A Mom by Any Other Name

Why It’s Time to Address the Bias of Motherhood

Posted Sep 09, 2016

Footage Firm, Inc.
Source: Footage Firm, Inc.

As a mother of sons who are adopted, there are a lot of things you get used to hearing and then there are things that you just can’t believe people just said. No need to go into them here. Those parents who are in my same boat understand and I’m sure have experienced a few choice phrases of their own. What’s a mom to do?

Simone Biles shrugged it off, feet planted firmly on the ground rooted in her truth “these are my parents.” Her strong response to NBC journalist, Al Trautwig who believed he knew better than her and insisted who her “real” parents were. Raised by her grandparents after her birthmother relinquished her parental rights, Simone knows them as mom and dad. Al Trautwig insisted he knew better and announced it on air. While I believe he was wrong, he shines a spotlight on the bias we have toward parenting, but in particular, motherhood. 

There are many ways to be parents these days, which means there are many ways that we come to be mothers. In my case, it was through adoption twice but there are also foster moms, same sex couples with two moms, moms who are biological relatives of children they are raising (usually grandmothers) and moms who have earned the title because of the love, care and nurturing they have provided for a child in their life (step moms and “aunties” come to mind).

While Al Trautwig was rightfully taken to task on this, it prompted me to think about the ways in which U.S. culture still gives preference and predominance of motherhood to those who give birth. The Evan B. Donaldson Adoption Institute’s benchmark survey, done almost twenty years ago, concluded that “58 percent of Americans know someone who has been adopted, has adopted a child or has relinquished a child for adoption.” If this was true of over half of the population twenty years ago, it stands to reason that the numbers would certainly be higher now.  These are just the numbers for adoption. Certainly most people today are aware that the other ways to be a mom are a part of our family structure.

In 2015, The Pew Research Center reporting on social and demographic trends revealed that “there is no longer one dominant family form in the U.S.” We are a changing culture even though we are reluctant to change with it and this causes conflict. As a culture, we still assume that if a woman is a mom, then she has given birth. I am often met with questions about what my pregnancies were like, or eyes searching immediately for a genetic connection in my sons' faces. I still read parenting articles with statements declaring that every mother has the right to choose what kind of birth she wants to have as if every mother births her way into this role. I regularly stand in the midst of conversations with moms, who have given birth to their children, who discuss the bond that only a mother can have with her child because of pregnancy and childbirth with the certainty that we can all relate. It is still the assumed way to come to motherhood even with the millions of mothers who form their families differently.
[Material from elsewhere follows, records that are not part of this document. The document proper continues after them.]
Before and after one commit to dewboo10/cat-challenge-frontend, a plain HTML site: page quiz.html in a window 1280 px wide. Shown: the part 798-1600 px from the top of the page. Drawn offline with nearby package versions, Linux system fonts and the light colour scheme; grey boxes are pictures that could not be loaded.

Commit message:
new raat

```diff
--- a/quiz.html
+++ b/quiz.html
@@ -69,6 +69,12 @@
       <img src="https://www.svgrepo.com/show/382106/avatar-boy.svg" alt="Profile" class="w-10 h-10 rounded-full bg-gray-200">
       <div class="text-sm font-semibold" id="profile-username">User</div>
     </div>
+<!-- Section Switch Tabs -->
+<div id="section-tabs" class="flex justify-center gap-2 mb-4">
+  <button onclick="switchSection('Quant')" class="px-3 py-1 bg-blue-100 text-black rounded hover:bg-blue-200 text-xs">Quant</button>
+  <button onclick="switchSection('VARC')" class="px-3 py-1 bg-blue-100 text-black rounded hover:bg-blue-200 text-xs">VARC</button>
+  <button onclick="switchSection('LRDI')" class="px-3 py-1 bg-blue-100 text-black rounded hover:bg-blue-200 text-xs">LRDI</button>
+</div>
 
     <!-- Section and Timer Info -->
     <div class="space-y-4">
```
It is time to break culture and adopt (pun intended) a new mindset, language and attitude that is inclusive of all of us moms and that reflects the times we live in. I am certain that there are dads who want to hop in on this one as they can relate to the way they are viewed as well. When my sons were younger, every time I traveled for business, even with my disclosing my many years of marriage, I always had moms ask me who was taking care of my sons while I was away.  Dominant culture is hard to break. So I’m suggesting some small changes to start.

Assume that every mom comes to the table with their own story. Rather than ask about pregnancy and birth, try asking, “What’s your family story? How did you come to be a family?”

If you write, give talks or workshops about parenting, it is okay if what you are sharing only applies to moms who have given birth, but at least let the rest of us know you have thought about and respect us. Using language like “I know every mom does not build their family by giving birth. So this may not apply to everyone but to those who have given birth etc.” I can then choose to skip what you have to say or not, knowing that you have acknowledged our different stories.

Check your mindset. Do you naturally assume that families come together in just one way or maybe you remember adoption, if reminded, but nothing else? Check in with yourself and be honest. Start looking for ways to shift that.

Addressing our bias when it comes to motherhood will not come easy, but it is timely.

What’s your family story?